When I was born, I was very young. Growing up in Detroit, I absorbed Motor City Soul, jazz and Motown like a sponge. As a teenager in San Diego, I was exposed to SoCal folk and the nascent folk-rock music scene.
Two friends and I formed a Peter, Paul and Mary-type group in high school in the late 60's. Got my first acoustic 12-string, which I still play in The Silver (shown here). I began listening to music from all genrés, time periods and cultures. All-time faves: Igor Stravinsky, Nino Rota, composer of many Fellini films, and The Four Tops. My first rock band was The Mark Four in 1965, named after either the Lincoln Continental or an air conditioner brand which had a cool logo. We played USO functions, frat parties, clubs, Top Gun officer's events at Miramar Naval Air Base, weddings, etc. I saw the Beatles in 1965 Balboa Stadium, San Diego. I knew then that a guitar would always be my best friend.

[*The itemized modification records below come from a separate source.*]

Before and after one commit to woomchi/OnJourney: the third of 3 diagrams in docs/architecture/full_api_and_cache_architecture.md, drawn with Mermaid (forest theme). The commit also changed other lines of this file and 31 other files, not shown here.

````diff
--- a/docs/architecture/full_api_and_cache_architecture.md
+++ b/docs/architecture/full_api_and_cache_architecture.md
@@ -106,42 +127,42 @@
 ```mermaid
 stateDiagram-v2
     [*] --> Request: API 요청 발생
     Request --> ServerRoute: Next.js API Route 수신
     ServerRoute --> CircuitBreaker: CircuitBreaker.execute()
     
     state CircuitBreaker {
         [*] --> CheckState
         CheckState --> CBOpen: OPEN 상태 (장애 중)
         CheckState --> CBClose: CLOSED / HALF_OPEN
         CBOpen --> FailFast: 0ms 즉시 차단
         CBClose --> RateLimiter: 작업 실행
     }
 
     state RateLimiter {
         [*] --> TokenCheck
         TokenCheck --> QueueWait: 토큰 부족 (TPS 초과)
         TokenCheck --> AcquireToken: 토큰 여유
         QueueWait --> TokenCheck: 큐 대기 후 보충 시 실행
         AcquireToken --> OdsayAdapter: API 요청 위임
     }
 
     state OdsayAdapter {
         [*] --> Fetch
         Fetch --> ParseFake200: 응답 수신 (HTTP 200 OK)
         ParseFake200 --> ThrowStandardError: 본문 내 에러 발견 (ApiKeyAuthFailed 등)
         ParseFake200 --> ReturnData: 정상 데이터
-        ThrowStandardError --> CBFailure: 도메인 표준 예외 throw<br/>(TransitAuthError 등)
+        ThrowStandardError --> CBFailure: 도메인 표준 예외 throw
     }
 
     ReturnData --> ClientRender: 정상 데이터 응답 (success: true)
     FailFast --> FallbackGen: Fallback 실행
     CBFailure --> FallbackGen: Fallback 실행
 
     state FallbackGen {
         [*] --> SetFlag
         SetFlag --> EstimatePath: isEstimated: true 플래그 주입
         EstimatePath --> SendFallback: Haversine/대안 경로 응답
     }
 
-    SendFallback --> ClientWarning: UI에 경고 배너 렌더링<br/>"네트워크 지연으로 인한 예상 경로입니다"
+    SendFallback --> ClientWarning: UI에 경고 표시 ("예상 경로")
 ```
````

I started writing songs. At UCSD, La Jolla, I also got involved as program director and eventually station manager for the campus radio station (KSDT-FM). It's the only FM station I know of that was situated in the vast eucalyptus groves and was equipped with a cushy living room with a Franklin fireplace. Oh, the stories that room could tell...I also had a cool jazz DJ spot at KDIG-FM La Jolla- an embodiment of Clint Eastwood's character in "Play Misty for Me". Music classes at UCSD were on the bleeding edge (John Cage, Harry Partch, Pauline Oliveros, Morton Subotnick et al). For my final exam, I filled various sized cooking pots with water, banged on them with a spoon, turned and twisted them to produce a crazy "boy-oy-oying" vibrato. For the finale, I opened the quonset hut door to bring in the sound of rain. Suddenly, a police car with siren wailing passed by. Standing ovation. A+! I started writing play scores for drama department productions.

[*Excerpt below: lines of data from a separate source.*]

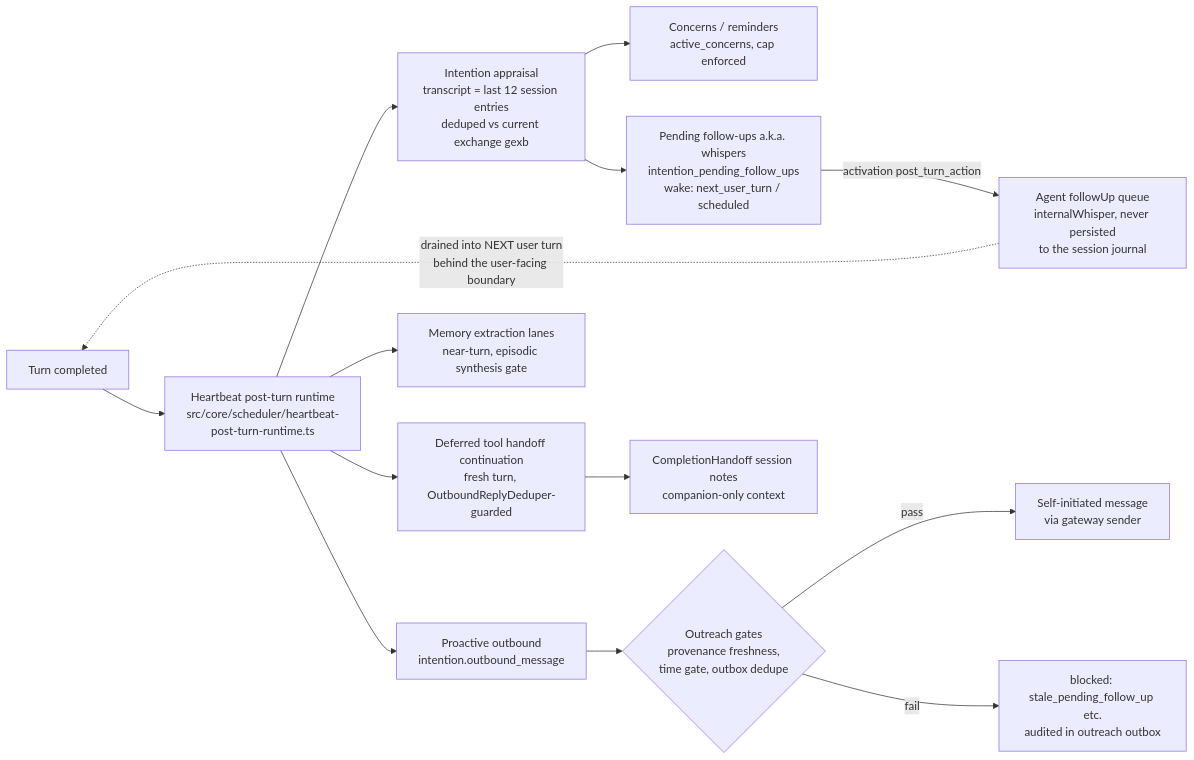
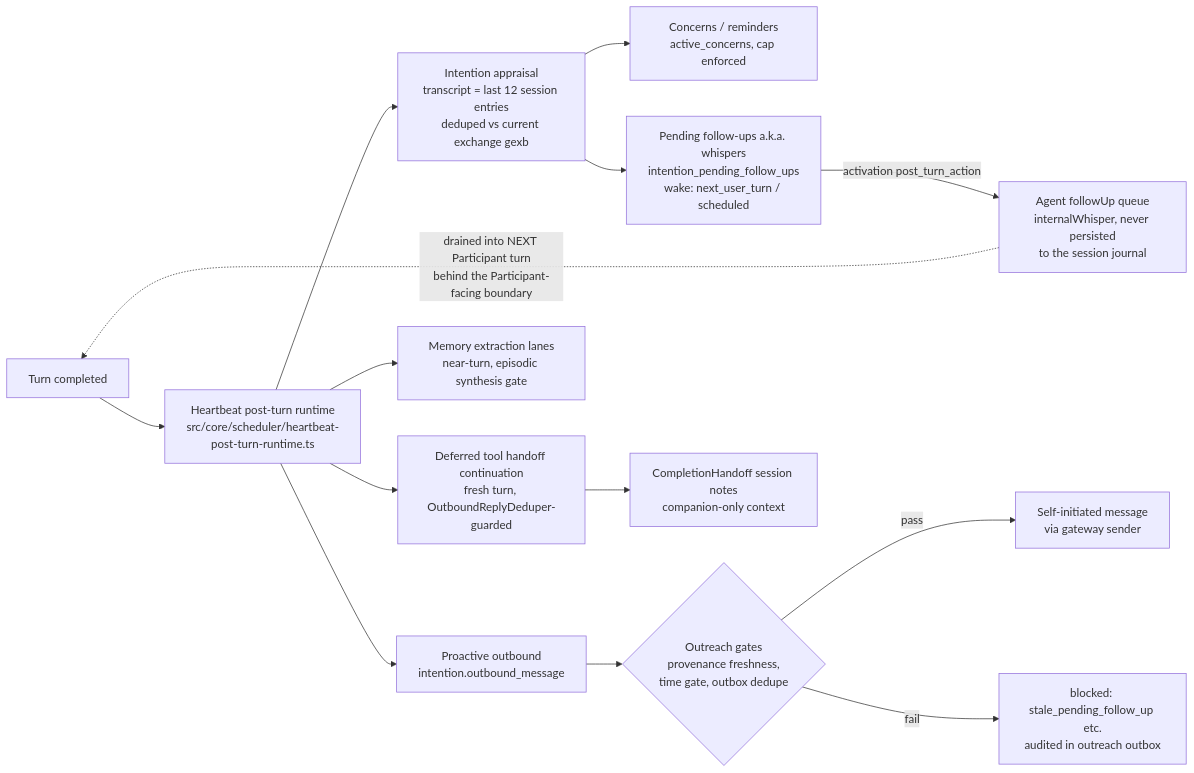
Before and after one commit to CGIC-AI/psfn-framework: the fourth of 4 diagrams in docs/chat-turn-lifecycle.md, drawn with Mermaid. The commit also changed other lines of this file and 111 other files, not shown here.

````diff
--- a/docs/chat-turn-lifecycle.md
+++ b/docs/chat-turn-lifecycle.md
@@ -127,19 +127,19 @@
 ```mermaid
 flowchart LR
     TURN[Turn completed] --> HPT[Heartbeat post-turn runtime<br/>src/core/scheduler/heartbeat-post-turn-runtime.ts]
 
     HPT --> APPR[Intention appraisal<br/>transcript = last 12 session entries<br/>deduped vs current exchange gexb]
     APPR --> CONC[Concerns / reminders<br/>active_concerns, cap enforced]
     APPR --> PFU[Pending follow-ups a.k.a. whispers<br/>intention_pending_follow_ups<br/>wake: next_user_turn / scheduled]
     PFU -->|activation post_turn_action| FQ[Agent followUp queue<br/>internalWhisper, never persisted<br/>to the session journal]
-    FQ -.->|drained into NEXT user turn<br/>behind the user-facing boundary| TURN
+    FQ -.->|drained into NEXT Participant turn<br/>behind the Participant-facing boundary| TURN
 
     HPT --> OUT[Proactive outbound<br/>intention.outbound_message]
     OUT --> GATES{Outreach gates<br/>provenance freshness,<br/>time gate, outbox dedupe}
     GATES -->|pass| SENDOUT[Self-initiated message<br/>via gateway sender]
     GATES -->|fail| BLOCKED[blocked: stale_pending_follow_up etc.<br/>audited in outreach outbox]
 
     HPT --> MEM[Memory extraction lanes<br/>near-turn, episodic synthesis gate]
     HPT --> DTH[Deferred tool handoff continuation<br/>fresh turn, OutboundReplyDeduper-guarded]
     DTH --> CH[CompletionHandoff session notes<br/>companion-only context]
 ```
````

After graduation, I pursued various music avenues in LA, composing play scores with the likes of Dale Wasserman (author of Man of La Mancha) and Carmen Zapata, writing and producing radio jingles and songs. In this town it helps to be part musician/part recording engineer/part producer/part arranger. They're all interrelated. I won some songwriting contests and recorded original material in Studio A at Capitol Records on Vine St. in Hollywood at The Songwriter’s Showcase hosted by Len Chandler. I've performed at The Troubadour, The Ice House, The White House (WLA), The Palomino and many other venues. One group, the Crosstown Cabbies, pictured here, developed a solid following in town.

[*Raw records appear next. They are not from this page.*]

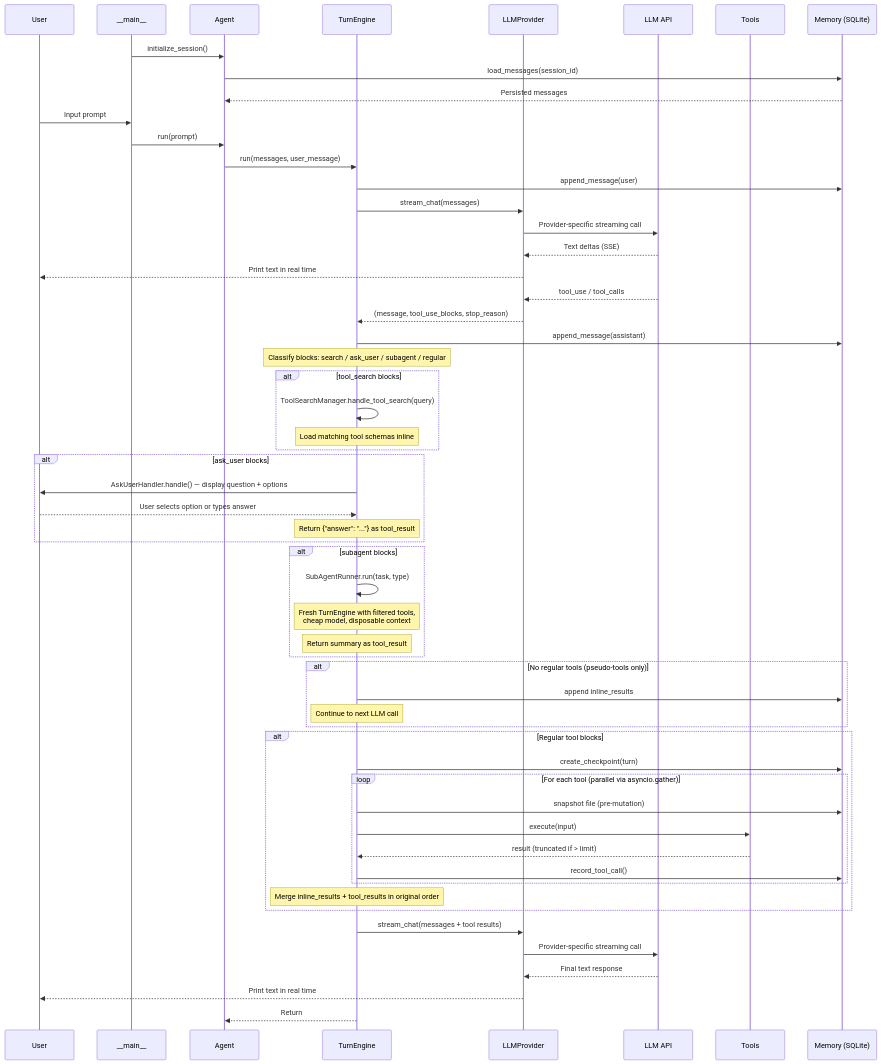
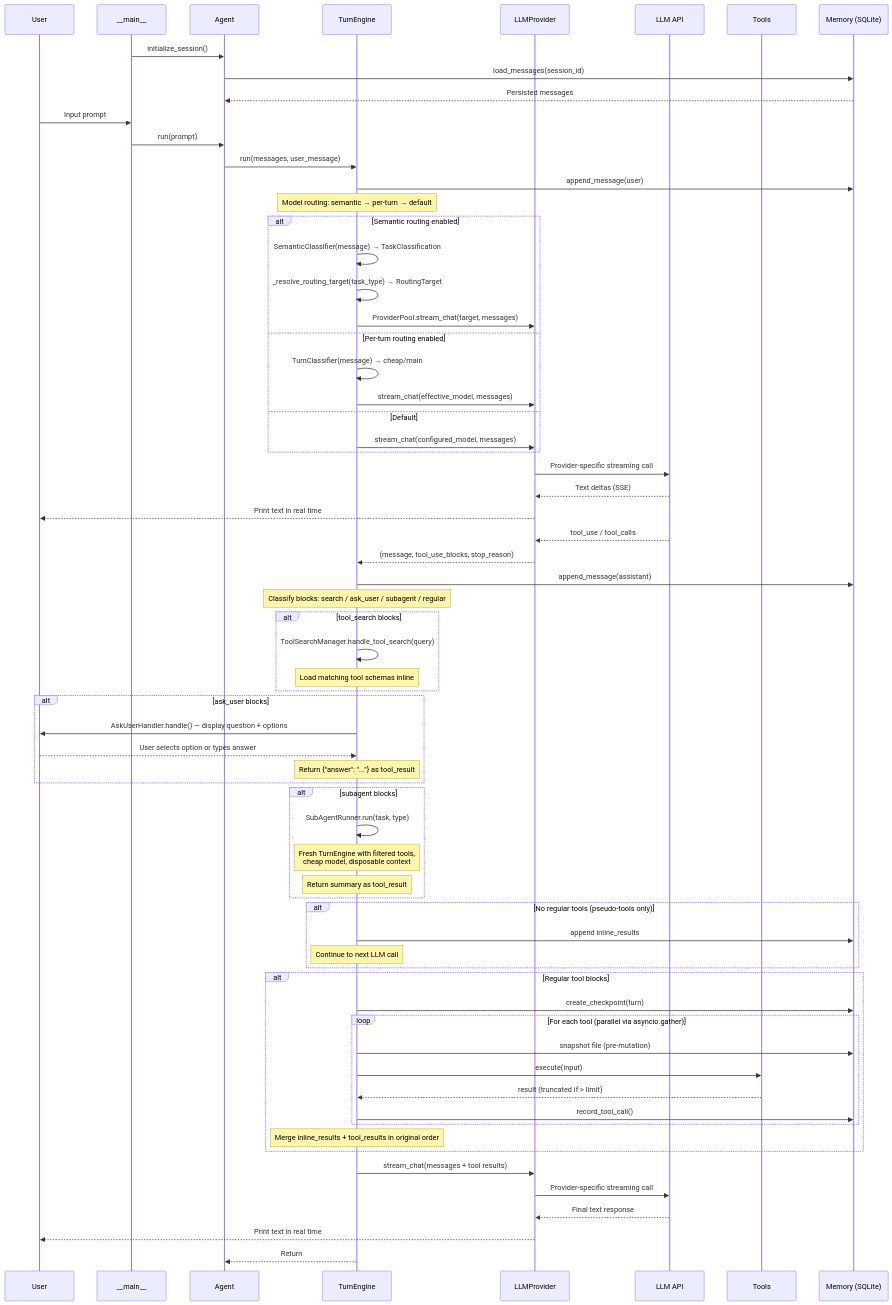
Before and after one commit to StephenDenisEdwards/micro-x-agent-loop-python: the third of 3 diagrams in documentation/docs/architecture/SAD.md, drawn with Mermaid. The commit also changed other lines of this file and 2 other files, not shown here.

First line of the commit message:
docs: add model routing coverage to SAD and ADR index

````diff
--- a/documentation/docs/architecture/SAD.md
+++ b/documentation/docs/architecture/SAD.md
@@ -256,68 +267,80 @@
 ```mermaid
 sequenceDiagram
     participant U as User
     participant M as __main__
     participant A as Agent
     participant TE as TurnEngine
     participant P as LLMProvider
     participant API as LLM API
     participant T as Tools
     participant Mem as Memory (SQLite)
 
     M->>A: initialize_session()
     A->>Mem: load_messages(session_id)
     Mem-->>A: Persisted messages
 
     U->>M: Input prompt
     M->>A: run(prompt)
     A->>TE: run(messages, user_message)
     TE->>Mem: append_message(user)
-    TE->>P: stream_chat(messages)
+
+    Note over TE: Model routing: semantic → per-turn → default
+    alt Semantic routing enabled
+        TE->>TE: SemanticClassifier(message) → TaskClassification
+        TE->>TE: _resolve_routing_target(task_type) → RoutingTarget
+        TE->>P: ProviderPool.stream_chat(target, messages)
+    else Per-turn routing enabled
+        TE->>TE: TurnClassifier(message) → cheap/main
+        TE->>P: stream_chat(effective_model, messages)
+    else Default
+        TE->>P: stream_chat(configured_model, messages)
+    end
+
     P->>API: Provider-specific streaming call
     API-->>P: Text deltas (SSE)
     P-->>U: Print text in real time
     API-->>P: tool_use / tool_calls
     P-->>TE: (message, tool_use_blocks, stop_reason)
     TE->>Mem: append_message(assistant)
 
     Note over TE: Classify blocks: search / ask_user / subagent / regular
 
     alt tool_search blocks
         TE->>TE: ToolSearchManager.handle_tool_search(query)
         Note over TE: Load matching tool schemas inline
     end
 
     alt ask_user blocks
         TE->>U: AskUserHandler.handle() — display question + options
         U-->>TE: User selects option or types answer
         Note over TE: Return {"answer": "..."} as tool_result
     end
 
     alt subagent blocks
         TE->>TE: SubAgentRunner.run(task, type)
         Note over TE: Fresh TurnEngine with filtered tools,<br/>cheap model, disposable context
         Note over TE: Return summary as tool_result
     end
 
     alt No regular tools (pseudo-tools only)
         TE->>Mem: append inline_results
         Note over TE: Continue to next LLM call
     end
 
     alt Regular tool blocks
         TE->>Mem: create_checkpoint(turn)
         loop For each tool (parallel via asyncio.gather)
             TE->>Mem: snapshot file (pre-mutation)
             TE->>T: execute(input)
             T-->>TE: result (truncated if > limit)
             TE->>Mem: record_tool_call()
         end
         Note over TE: Merge inline_results + tool_results in original order
     end
 
     TE->>P: stream_chat(messages + tool results)
     P->>API: Provider-specific streaming call
     API-->>P: Final text response
     P-->>U: Print text in real time
     TE-->>A: Return
 ```
````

Nine years ago, my father-in-law gave me his 1925 alto sax which was hibernating in a Brooklyn closet since the 40’s. He hated practicing sax in high school, which explains the pristine condition in which I found it. I still don't understand how he could play as a star on Brooklyn's Tilden High football team as "Crazy Legs Cofsky" and then quickly change uniforms to play in the marching band at halftime. Some things must remain a mystery. I will be forever grateful to my father-in-law Shel for the sax.
If you’ve ever heard beginner sax players squeak and squonk, you’ll understand when I now apologize to everyone whom I have tortured. I don’t squeak anymore...well, ask Kevin. Songwriting was the vehicle that got me in touch with Chris Clifford, who invited me to sit in with The Silver. Eventually, when we took group photos, it dawned on me that I was in the group. I am thrilled to be playing with such advanced cats.
In the early 1960’s, Steve asked his parents for a guitar & lessons. Living close to the original Ernie Ball music store, he took lessons from guitar great Jay Lacy. Like many 14 year-olds at the time, Steve then saw The Beatles on Ed Sullivan, saying to himself “…that’s what I want to do”. Not long after, Steve formed The Chevelles with several school buddies, eventually changing their name to The Four Dimensions, playing school dances, college events, frat parties and other local performance venues.